• **How to complete this task**
Copy the entries below word for word, but omit any pictures they contain.

[Web interface edit records]
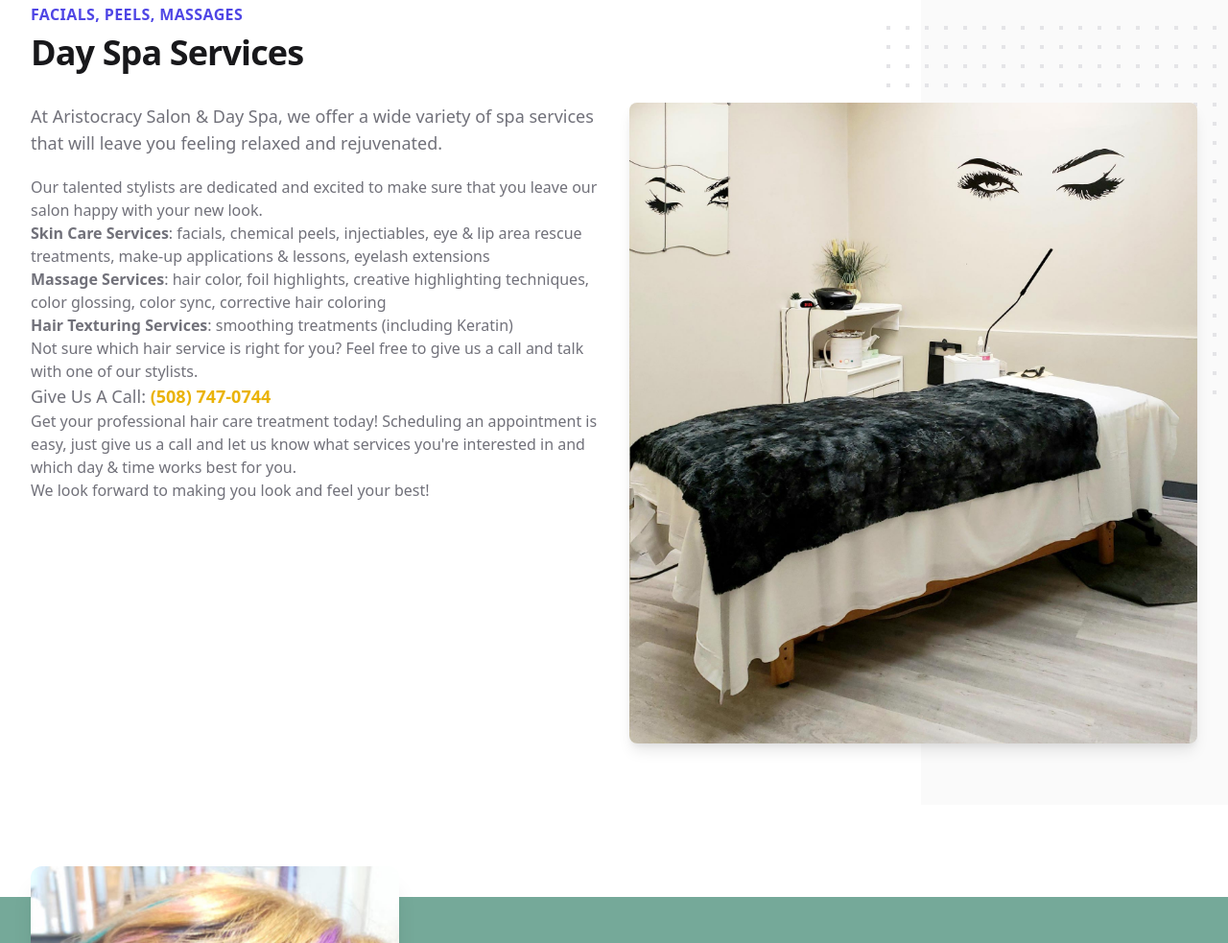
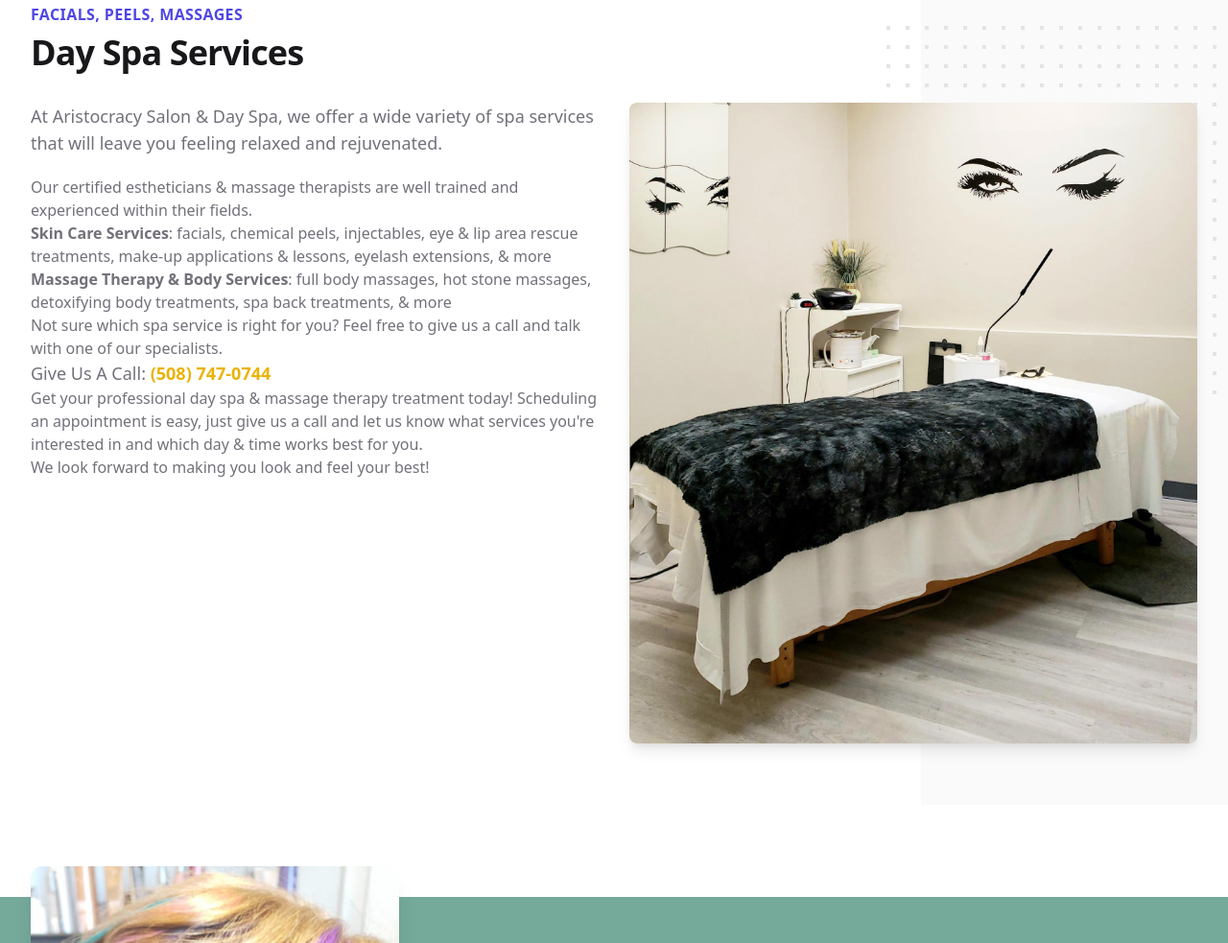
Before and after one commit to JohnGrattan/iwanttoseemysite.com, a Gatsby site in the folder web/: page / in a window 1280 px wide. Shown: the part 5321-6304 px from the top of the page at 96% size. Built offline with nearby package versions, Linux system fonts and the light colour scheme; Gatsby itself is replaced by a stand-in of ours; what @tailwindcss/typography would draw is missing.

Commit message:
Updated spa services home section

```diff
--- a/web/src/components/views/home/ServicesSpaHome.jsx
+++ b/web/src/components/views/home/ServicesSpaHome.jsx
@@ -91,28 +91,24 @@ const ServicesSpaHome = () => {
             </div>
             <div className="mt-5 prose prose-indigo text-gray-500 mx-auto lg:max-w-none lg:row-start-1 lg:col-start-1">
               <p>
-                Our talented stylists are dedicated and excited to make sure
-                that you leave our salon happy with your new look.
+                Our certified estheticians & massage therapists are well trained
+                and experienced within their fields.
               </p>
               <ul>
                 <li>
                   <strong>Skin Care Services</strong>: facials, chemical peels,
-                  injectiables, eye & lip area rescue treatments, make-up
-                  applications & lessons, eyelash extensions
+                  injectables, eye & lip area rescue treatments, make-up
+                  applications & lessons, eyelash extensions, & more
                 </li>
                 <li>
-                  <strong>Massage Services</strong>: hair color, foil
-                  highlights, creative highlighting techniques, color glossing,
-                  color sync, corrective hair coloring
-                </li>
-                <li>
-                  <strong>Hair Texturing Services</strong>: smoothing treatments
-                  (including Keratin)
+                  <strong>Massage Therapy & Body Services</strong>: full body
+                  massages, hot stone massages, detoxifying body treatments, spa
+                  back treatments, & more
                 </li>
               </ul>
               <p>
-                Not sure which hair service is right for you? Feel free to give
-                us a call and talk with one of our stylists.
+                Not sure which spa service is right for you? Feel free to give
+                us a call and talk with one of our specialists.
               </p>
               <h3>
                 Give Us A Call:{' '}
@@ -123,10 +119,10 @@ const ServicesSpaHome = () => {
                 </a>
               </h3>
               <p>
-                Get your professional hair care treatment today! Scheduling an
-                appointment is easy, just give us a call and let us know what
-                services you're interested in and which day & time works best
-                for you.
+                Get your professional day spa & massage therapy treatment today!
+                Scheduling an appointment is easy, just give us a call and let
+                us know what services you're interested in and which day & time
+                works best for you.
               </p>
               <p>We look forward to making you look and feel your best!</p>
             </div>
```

• **Solved exercise**
Before and after one commit to JohnGrattan/iwanttoseemysite.com, a Gatsby site in the folder web/: page / in a window 1280 px wide. Shown: the part 5321-6304 px from the top of the page at 96% size. Built offline with nearby package versions, Linux system fonts and the light colour scheme; Gatsby itself is replaced by a stand-in of ours; what @tailwindcss/typography would draw is missing.

Commit message:
Updated spa services home section

```diff
--- a/web/src/components/views/home/ServicesSpaHome.jsx
+++ b/web/src/components/views/home/ServicesSpaHome.jsx
@@ -91,28 +91,24 @@ const ServicesSpaHome = () => {
             </div>
             <div className="mt-5 prose prose-indigo text-gray-500 mx-auto lg:max-w-none lg:row-start-1 lg:col-start-1">
               <p>
-                Our talented stylists are dedicated and excited to make sure
-                that you leave our salon happy with your new look.
+                Our certified estheticians & massage therapists are well trained
+                and experienced within their fields.
               </p>
               <ul>
                 <li>
                   <strong>Skin Care Services</strong>: facials, chemical peels,
-                  injectiables, eye & lip area rescue treatments, make-up
-                  applications & lessons, eyelash extensions
+                  injectables, eye & lip area rescue treatments, make-up
+                  applications & lessons, eyelash extensions, & more
                 </li>
                 <li>
-                  <strong>Massage Services</strong>: hair color, foil
-                  highlights, creative highlighting techniques, color glossing,
-                  color sync, corrective hair coloring
-                </li>
-                <li>
-                  <strong>Hair Texturing Services</strong>: smoothing treatments
-                  (including Keratin)
+                  <strong>Massage Therapy & Body Services</strong>: full body
+                  massages, hot stone massages, detoxifying body treatments, spa
+                  back treatments, & more
                 </li>
               </ul>
               <p>
-                Not sure which hair service is right for you? Feel free to give
-                us a call and talk with one of our stylists.
+                Not sure which spa service is right for you? Feel free to give
+                us a call and talk with one of our specialists.
               </p>
               <h3>
                 Give Us A Call:{' '}
@@ -123,10 +119,10 @@ const ServicesSpaHome = () => {
                 </a>
               </h3>
               <p>
-                Get your professional hair care treatment today! Scheduling an
-                appointment is easy, just give us a call and let us know what
-                services you're interested in and which day & time works best
-                for you.
+                Get your professional day spa & massage therapy treatment today!
+                Scheduling an appointment is easy, just give us a call and let
+                us know what services you're interested in and which day & time
+                works best for you.
               </p>
               <p>We look forward to making you look and feel your best!</p>
             </div>
```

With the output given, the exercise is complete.